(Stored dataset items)
[Start of Attachment]

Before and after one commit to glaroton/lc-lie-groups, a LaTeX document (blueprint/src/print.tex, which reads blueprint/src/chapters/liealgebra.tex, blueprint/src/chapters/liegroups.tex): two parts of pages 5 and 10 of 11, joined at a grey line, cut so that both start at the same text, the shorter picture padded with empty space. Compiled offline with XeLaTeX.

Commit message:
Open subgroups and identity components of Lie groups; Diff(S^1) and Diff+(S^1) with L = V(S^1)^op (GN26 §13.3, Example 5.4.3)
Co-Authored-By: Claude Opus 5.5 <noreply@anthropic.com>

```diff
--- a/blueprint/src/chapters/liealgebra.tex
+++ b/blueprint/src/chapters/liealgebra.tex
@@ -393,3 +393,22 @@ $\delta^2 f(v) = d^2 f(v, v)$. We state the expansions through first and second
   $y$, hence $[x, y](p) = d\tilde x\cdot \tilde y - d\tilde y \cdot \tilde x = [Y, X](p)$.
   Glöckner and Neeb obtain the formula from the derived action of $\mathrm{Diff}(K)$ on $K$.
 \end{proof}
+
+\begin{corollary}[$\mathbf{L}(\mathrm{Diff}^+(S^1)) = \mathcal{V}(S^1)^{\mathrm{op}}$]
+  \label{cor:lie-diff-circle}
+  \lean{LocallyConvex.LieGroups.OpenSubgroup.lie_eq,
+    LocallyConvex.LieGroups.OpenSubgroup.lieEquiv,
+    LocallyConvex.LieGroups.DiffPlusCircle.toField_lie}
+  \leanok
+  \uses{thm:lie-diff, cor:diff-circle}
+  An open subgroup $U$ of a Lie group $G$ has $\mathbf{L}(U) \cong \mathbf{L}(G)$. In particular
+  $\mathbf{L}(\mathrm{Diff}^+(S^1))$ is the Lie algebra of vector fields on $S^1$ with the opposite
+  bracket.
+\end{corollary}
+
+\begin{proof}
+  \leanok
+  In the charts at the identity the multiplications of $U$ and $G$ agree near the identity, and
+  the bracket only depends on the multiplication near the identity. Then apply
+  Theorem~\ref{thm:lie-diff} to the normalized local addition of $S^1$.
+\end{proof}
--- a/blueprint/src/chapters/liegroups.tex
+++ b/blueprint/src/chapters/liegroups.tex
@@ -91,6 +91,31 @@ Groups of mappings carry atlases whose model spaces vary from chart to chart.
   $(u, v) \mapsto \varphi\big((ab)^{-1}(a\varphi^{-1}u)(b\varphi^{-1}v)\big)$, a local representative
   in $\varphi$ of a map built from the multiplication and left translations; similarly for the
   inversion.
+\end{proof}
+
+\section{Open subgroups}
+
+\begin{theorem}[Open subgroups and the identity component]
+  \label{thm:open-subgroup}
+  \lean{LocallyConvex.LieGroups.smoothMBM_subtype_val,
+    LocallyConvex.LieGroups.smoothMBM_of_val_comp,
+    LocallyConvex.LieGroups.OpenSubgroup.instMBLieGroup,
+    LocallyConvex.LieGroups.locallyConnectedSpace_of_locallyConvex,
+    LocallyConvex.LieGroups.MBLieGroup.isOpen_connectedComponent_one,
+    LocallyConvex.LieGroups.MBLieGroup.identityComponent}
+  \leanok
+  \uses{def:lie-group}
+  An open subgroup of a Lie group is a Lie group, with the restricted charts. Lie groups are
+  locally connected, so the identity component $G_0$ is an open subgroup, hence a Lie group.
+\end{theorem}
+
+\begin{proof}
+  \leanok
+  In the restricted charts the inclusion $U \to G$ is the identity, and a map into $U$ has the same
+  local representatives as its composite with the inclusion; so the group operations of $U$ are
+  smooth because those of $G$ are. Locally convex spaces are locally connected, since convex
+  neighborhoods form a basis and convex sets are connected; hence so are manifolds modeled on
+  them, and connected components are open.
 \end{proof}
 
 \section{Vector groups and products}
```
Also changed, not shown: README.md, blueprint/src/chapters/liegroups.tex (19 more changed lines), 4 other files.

[End of Attachment]

* [Exercise directions]:
Write out an exact copy of every record shown above.

* [Response below]:
Before and after one commit to glaroton/lc-lie-groups, a LaTeX document (blueprint/src/print.tex, which reads blueprint/src/chapters/liealgebra.tex, blueprint/src/chapters/liegroups.tex): two parts of pages 5 and 10 of 11, joined at a grey line, cut so that both start at the same text, the shorter picture padded with empty space. Compiled offline with XeLaTeX.

Commit message:
Open subgroups and identity components of Lie groups; Diff(S^1) and Diff+(S^1) with L = V(S^1)^op (GN26 §13.3, Example 5.4.3)
Co-Authored-By: Claude Opus 5.5 <noreply@anthropic.com>

```diff
--- a/blueprint/src/chapters/liealgebra.tex
+++ b/blueprint/src/chapters/liealgebra.tex
@@ -393,3 +393,22 @@ $\delta^2 f(v) = d^2 f(v, v)$. We state the expansions through first and second
   $y$, hence $[x, y](p) = d\tilde x\cdot \tilde y - d\tilde y \cdot \tilde x = [Y, X](p)$.
   Glöckner and Neeb obtain the formula from the derived action of $\mathrm{Diff}(K)$ on $K$.
 \end{proof}
+
+\begin{corollary}[$\mathbf{L}(\mathrm{Diff}^+(S^1)) = \mathcal{V}(S^1)^{\mathrm{op}}$]
+  \label{cor:lie-diff-circle}
+  \lean{LocallyConvex.LieGroups.OpenSubgroup.lie_eq,
+    LocallyConvex.LieGroups.OpenSubgroup.lieEquiv,
+    LocallyConvex.LieGroups.DiffPlusCircle.toField_lie}
+  \leanok
+  \uses{thm:lie-diff, cor:diff-circle}
+  An open subgroup $U$ of a Lie group $G$ has $\mathbf{L}(U) \cong \mathbf{L}(G)$. In particular
+  $\mathbf{L}(\mathrm{Diff}^+(S^1))$ is the Lie algebra of vector fields on $S^1$ with the opposite
+  bracket.
+\end{corollary}
+
+\begin{proof}
+  \leanok
+  In the charts at the identity the multiplications of $U$ and $G$ agree near the identity, and
+  the bracket only depends on the multiplication near the identity. Then apply
+  Theorem~\ref{thm:lie-diff} to the normalized local addition of $S^1$.
+\end{proof}
--- a/blueprint/src/chapters/liegroups.tex
+++ b/blueprint/src/chapters/liegroups.tex
@@ -91,6 +91,31 @@ Groups of mappings carry atlases whose model spaces vary from chart to chart.
   $(u, v) \mapsto \varphi\big((ab)^{-1}(a\varphi^{-1}u)(b\varphi^{-1}v)\big)$, a local representative
   in $\varphi$ of a map built from the multiplication and left translations; similarly for the
   inversion.
+\end{proof}
+
+\section{Open subgroups}
+
+\begin{theorem}[Open subgroups and the identity component]
+  \label{thm:open-subgroup}
+  \lean{LocallyConvex.LieGroups.smoothMBM_subtype_val,
+    LocallyConvex.LieGroups.smoothMBM_of_val_comp,
+    LocallyConvex.LieGroups.OpenSubgroup.instMBLieGroup,
+    LocallyConvex.LieGroups.locallyConnectedSpace_of_locallyConvex,
+    LocallyConvex.LieGroups.MBLieGroup.isOpen_connectedComponent_one,
+    LocallyConvex.LieGroups.MBLieGroup.identityComponent}
+  \leanok
+  \uses{def:lie-group}
+  An open subgroup of a Lie group is a Lie group, with the restricted charts. Lie groups are
+  locally connected, so the identity component $G_0$ is an open subgroup, hence a Lie group.
+\end{theorem}
+
+\begin{proof}
+  \leanok
+  In the restricted charts the inclusion $U \to G$ is the identity, and a map into $U$ has the same
+  local representatives as its composite with the inclusion; so the group operations of $U$ are
+  smooth because those of $G$ are. Locally convex spaces are locally connected, since convex
+  neighborhoods form a basis and convex sets are connected; hence so are manifolds modeled on
+  them, and connected components are open.
 \end{proof}
 
 \section{Vector groups and products}
```
Also changed, not shown: README.md, blueprint/src/chapters/liegroups.tex (19 more changed lines), 4 other files.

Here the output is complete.